As the anniversary of last year’s deadly ethnic rioting in Urumqi approaches, thousands of surveillance cameras have been installed across the city as part of a security clampdown that has also seen Xinjiang recruit 5,000 more police. The cameras, which have ‘riot-proof’ casings, have been installed at bus stops, schools, shopping malls and in more than 4,000 other public places in Urumqi, according to Xinhua. More than 3,000 buses have also been fitted with the cameras, which are being monitored by police around the clock.
The clashes between local Uighurs and Han Chinese on July 5 last year left 197 people dead and more than 1,700 injured, the most serious outbreak of violence in decades in China’s restive western reaches. Police in the city have been conducting drills over the past month to deal with a possible similar recurrence of trouble, and have launched a crackdown in recent weeks on what is described as violent crime, stepping up street patrols and vehicle searches.

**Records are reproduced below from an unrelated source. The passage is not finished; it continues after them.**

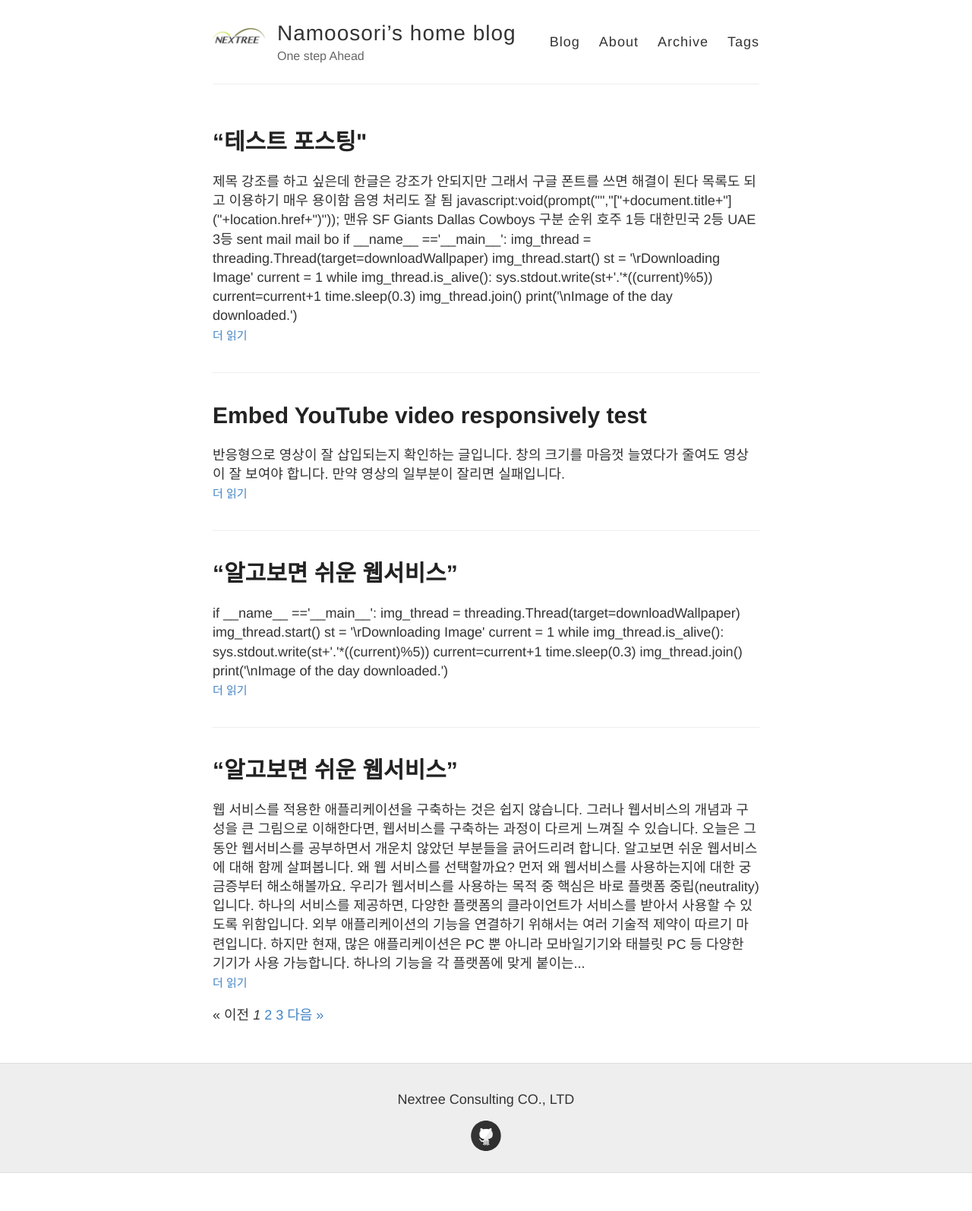
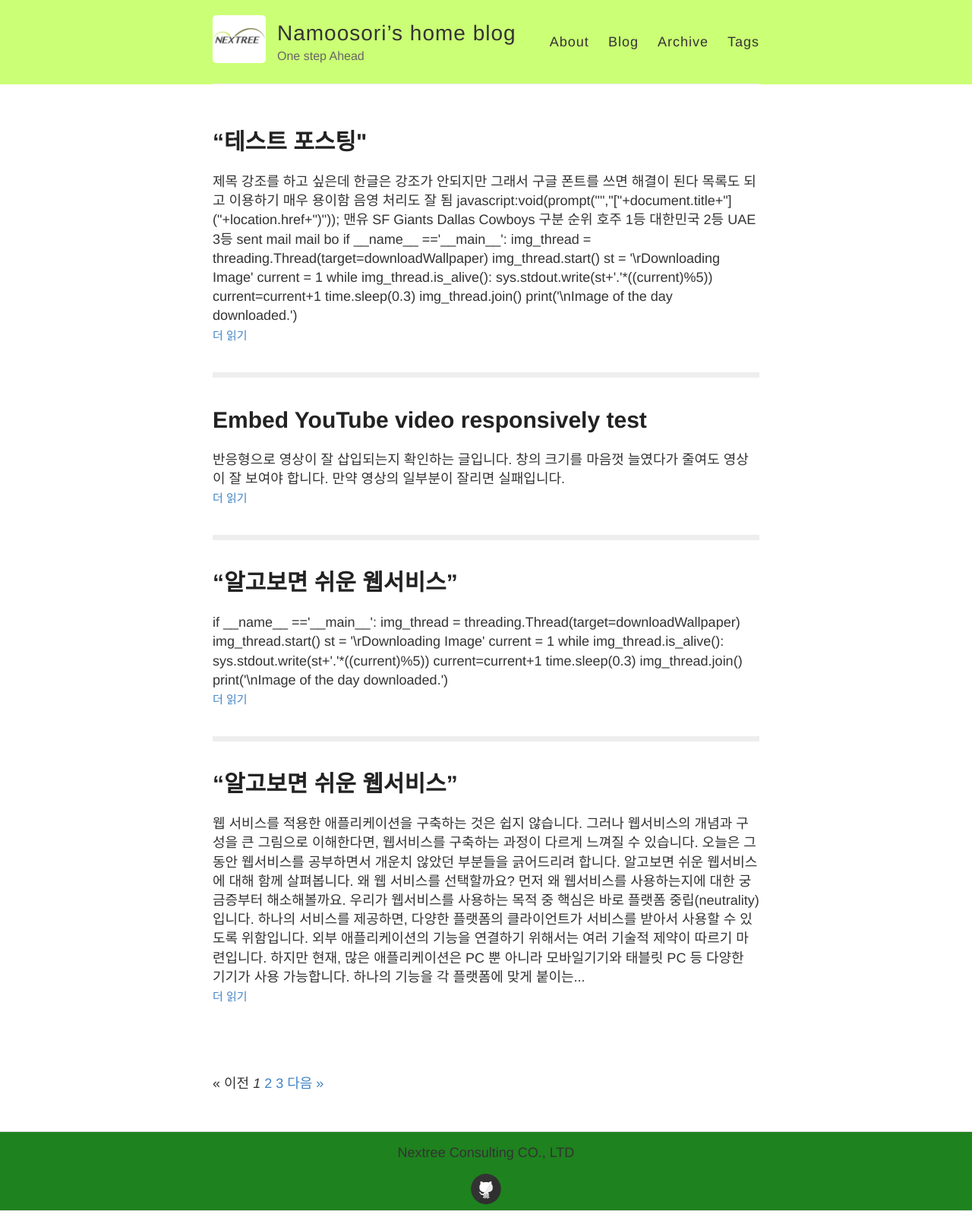
Before and after one commit to Wooseok7/theme12, a Jekyll site: the page built from index.html, in a window 1280 px wide. Shown: the whole page at 76% size. Built offline with Jekyll 4.4.1, drawn with Linux system fonts in a browser that asks for light colours; Markdown is read by kramdown in place of the engine named in the settings; the list of posts is cut into pages by our own code; before the commit the page ends 1544 px from its top, so only the background shows below that.

Commit message:
header&footer are changed

```diff
--- a/_layouts/default.html
+++ b/_layouts/default.html
@@ -37,8 +37,8 @@
           </div>
 
           <nav>
+            <a href="{{ site.baseurl }}/about/">About</a>
             <a href="{{ site.baseurl }}/">Blog</a>
-            <a href="{{ site.baseurl }}/about/">About</a>
             <a href="{{ site.baseurl }}/archive/">Archive</a>
             <a href="{{ site.baseurl }}/tags/">Tags</a>
           </nav>
--- a/_sass/_layout.scss
+++ b/_sass/_layout.scss
@@ -97,7 +97,7 @@
 }
 
 .footer-heading {
-    font-size: 18px;
+    font-size: 10px;
     margin-bottom: $spacing-unit / 2;
 }
 
--- a/css/main.scss
+++ b/css/main.scss
@@ -24,7 +24,7 @@ $grey-color-dark:  darken($grey-color, 25%);
 // Width of the content area
 $content-width:    800px;
 
-$on-palm:          600px;
+$on-mobile:          600px;
 $on-laptop:        800px;
 
 
--- a/style.scss
+++ b/style.scss
@@ -147,11 +147,13 @@ img {
 
 .wrapper-masthead {
   margin-bottom: 50px;
+  background-color: #CBFF75;
 }
 
 .masthead {
   padding: 20px 0;
   border-bottom: 1px solid $lightGray;
+
 
   @include mobile {
     text-align: center;
@@ -238,11 +240,11 @@ nav {
 
 .posts > .post {
   padding-bottom: 2em;
-  border-bottom: 1px solid $lightGray;
+  border-bottom: 7px solid $lightGray;
 }
 
 .posts > .post:last-child {
-  padding-bottom: 1em;
+  padding-bottom: 5em;
   border-bottom: none;
 }
 
@@ -270,7 +272,7 @@ nav {
   margin-top: 50px;
   border-top: 1px solid #ddd;
   border-bottom: 1px solid #ddd;
-  background-color: $lightGray;
+  background-color: #1E821E;
 }
 
 /*Tag from https://alexpearce.me*/
@@ -318,7 +320,7 @@ nav {
 }
 
 footer {
-  padding: 20px 0;
+  padding: 20px 1;
   text-align: center;
 }
 
```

This seems to have included the break up of a group that is said to have planned terrorist attacks in southern Xinjiang last year around the time of the Beijing Olympics and which were behind the attack on a police station in Kashgar in 2008. Authorities linked the group to the banned East Turkestan Islamic Movement, a nebulous pro-independence organization long vilified as a terrorist group by Beijing.
At the same time a propaganda campaign is underway to promote the plans for economic development in the natural-resource-rich province announced earlier this year. Authorities are determined the anniversary will pass without significant disturbance but relations between the Turkic-speaking Uighurs and the Han Chinese newcomers remain tense, and unsettling for Beijing.